High-end outdoor clothing brand Patagonia Inc is taking on fast fashion retailer Gap for copying its “iconic” fleece jacket design. Patagonia Inc has filed court proceedings in the Federal Court.
In a complaint filed on 22 November 2022, Patagonia alleges that Gap willfully and deliberately copied the fleece design through the creation and sale of its “Mockneck Pullover” jackets, mimicking the flap pocket and rectangular logo of Patagonia’s classic “Snap-T” fleece jackets (shown below).
Images taken from Patagonia website at URL: www.patagonia.com and GAP website at URL: www.gap.com.
A one star customer review of the Gap Product was submitted in the complaint, in which the consumer observed that the product was an “obvious Pata*gonia ripoff [sic]” and stated they “had to zoom in” to confirm the logo was Gap.
The Snap-T pullover fleece was introduced in 1985, with the flap pocket added to the design in 1989. Patagonia claims the Snap-T has since become an immediately recognizable Patagonia design and a “well known” trade dress, consisting of the snap placket and matching pocket flaps, rendered in contrasting color from the fleece and in a different fabrication. The Snap-T design has also been featured in a New York Museum of Modern Art exhibit, and in the Victoria & Albert Gallery.
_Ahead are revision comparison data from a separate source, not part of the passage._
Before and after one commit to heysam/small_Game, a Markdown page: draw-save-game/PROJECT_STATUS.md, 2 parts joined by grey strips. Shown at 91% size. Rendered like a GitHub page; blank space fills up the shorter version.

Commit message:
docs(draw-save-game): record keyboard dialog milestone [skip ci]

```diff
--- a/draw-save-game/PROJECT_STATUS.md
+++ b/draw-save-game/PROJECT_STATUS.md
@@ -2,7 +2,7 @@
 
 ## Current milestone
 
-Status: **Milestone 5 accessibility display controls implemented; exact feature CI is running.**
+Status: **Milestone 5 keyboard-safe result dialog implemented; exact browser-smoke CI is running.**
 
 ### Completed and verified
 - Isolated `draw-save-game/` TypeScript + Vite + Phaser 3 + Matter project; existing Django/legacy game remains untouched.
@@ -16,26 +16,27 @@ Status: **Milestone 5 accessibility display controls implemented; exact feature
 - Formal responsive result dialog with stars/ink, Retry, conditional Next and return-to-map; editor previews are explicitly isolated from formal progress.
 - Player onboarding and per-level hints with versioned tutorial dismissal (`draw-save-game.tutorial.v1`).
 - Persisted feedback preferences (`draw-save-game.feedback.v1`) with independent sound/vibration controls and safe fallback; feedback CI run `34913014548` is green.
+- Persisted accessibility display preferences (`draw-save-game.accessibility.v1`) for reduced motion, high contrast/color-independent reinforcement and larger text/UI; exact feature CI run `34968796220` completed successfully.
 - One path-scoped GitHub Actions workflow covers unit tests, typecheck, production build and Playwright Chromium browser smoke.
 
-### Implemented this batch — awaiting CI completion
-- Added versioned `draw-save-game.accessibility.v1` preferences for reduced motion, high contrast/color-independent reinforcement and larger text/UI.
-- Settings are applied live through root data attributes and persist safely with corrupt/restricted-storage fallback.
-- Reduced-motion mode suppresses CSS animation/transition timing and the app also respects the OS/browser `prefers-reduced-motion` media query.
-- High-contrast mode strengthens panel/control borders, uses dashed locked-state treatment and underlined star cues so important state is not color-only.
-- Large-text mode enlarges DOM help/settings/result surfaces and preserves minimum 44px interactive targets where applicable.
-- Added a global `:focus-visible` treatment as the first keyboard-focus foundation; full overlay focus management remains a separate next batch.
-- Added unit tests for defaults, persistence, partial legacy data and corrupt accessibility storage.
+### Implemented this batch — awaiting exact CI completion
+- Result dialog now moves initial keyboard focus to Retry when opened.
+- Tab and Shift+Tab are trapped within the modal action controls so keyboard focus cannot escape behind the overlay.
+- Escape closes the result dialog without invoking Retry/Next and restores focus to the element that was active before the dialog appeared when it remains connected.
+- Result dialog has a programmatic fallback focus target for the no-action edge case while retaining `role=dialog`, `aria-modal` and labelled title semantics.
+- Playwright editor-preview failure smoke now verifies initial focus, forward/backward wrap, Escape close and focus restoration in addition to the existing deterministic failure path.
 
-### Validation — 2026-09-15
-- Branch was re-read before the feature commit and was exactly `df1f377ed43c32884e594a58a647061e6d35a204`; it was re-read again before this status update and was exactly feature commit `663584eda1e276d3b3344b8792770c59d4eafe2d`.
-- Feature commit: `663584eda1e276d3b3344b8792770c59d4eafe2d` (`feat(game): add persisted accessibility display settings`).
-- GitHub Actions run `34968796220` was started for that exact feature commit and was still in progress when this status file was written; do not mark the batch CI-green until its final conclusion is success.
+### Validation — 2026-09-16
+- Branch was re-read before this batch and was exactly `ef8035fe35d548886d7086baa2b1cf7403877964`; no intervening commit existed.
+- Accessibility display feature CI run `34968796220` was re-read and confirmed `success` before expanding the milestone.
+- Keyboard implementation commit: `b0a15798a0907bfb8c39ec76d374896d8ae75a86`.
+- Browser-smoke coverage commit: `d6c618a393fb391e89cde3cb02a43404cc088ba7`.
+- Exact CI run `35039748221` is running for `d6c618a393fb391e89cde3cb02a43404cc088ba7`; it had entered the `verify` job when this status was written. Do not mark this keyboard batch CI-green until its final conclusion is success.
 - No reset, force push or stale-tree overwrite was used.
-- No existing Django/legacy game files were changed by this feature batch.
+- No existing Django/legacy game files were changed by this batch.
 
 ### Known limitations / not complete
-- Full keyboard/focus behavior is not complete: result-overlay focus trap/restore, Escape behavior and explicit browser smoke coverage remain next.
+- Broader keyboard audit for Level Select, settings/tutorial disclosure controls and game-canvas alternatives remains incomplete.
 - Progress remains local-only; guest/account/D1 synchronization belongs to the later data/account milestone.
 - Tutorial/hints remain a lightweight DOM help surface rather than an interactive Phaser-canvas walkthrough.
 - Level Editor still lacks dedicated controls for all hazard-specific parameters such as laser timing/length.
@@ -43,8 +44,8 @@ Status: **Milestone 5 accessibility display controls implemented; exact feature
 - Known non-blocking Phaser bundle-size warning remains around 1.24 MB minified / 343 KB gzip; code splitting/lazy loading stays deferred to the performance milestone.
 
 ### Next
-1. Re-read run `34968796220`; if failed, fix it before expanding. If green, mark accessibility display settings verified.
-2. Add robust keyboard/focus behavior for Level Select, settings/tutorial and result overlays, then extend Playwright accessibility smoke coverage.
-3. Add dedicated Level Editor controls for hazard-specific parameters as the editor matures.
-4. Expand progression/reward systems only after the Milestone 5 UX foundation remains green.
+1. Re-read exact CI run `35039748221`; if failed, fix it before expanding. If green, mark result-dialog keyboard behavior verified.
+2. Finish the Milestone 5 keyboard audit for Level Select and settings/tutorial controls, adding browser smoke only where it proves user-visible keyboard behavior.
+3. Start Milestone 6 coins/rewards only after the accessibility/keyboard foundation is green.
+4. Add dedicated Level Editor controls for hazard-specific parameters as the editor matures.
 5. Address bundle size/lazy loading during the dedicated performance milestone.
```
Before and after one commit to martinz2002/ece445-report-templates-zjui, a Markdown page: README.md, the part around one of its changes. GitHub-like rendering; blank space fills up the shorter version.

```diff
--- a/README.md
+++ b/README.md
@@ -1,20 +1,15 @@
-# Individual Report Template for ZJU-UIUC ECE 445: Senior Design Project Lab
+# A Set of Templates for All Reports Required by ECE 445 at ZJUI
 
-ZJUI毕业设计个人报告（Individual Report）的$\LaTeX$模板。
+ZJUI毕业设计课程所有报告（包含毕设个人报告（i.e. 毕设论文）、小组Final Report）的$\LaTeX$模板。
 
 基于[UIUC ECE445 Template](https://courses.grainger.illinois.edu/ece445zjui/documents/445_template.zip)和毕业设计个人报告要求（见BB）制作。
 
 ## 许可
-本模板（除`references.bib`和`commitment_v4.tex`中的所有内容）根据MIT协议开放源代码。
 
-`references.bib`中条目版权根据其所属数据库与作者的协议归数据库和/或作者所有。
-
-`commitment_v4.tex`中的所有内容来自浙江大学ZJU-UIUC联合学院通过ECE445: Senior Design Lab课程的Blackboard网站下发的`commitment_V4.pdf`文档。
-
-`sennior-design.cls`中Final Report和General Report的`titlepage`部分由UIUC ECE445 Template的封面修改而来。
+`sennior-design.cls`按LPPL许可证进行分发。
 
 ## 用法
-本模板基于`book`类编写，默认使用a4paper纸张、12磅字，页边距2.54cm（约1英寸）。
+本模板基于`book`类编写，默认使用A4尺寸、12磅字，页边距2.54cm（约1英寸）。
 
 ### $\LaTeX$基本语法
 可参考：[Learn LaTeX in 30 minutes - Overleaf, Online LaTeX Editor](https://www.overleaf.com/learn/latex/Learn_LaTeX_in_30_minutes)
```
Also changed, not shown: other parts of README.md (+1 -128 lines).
Patagonia alleges that Gap’s “adoption of designs and logos … cannot have occurred by accident” as it mimics all elements of this “iconic” trade dress. Patagonia states the Gap Product has and will continue to dilute the distinctive quality of Patagonia’s trade marks and trade dress, and is likely to cause confusion among consumers about the product source, or induce consumers to believe a collaboration has occurred.
Patagonia seeks injunctive relief and monetary damages in the form of its damages and lost profits and Gap’s profits attributable to the infringing conduct. The case is Patagonia Inc v Gap Inc, US District Court, Northern District of California, No. 22-07437. We will continue to provide updates as the case progresses through the Courts.
By Phoebe Naylor and Jonathan Feder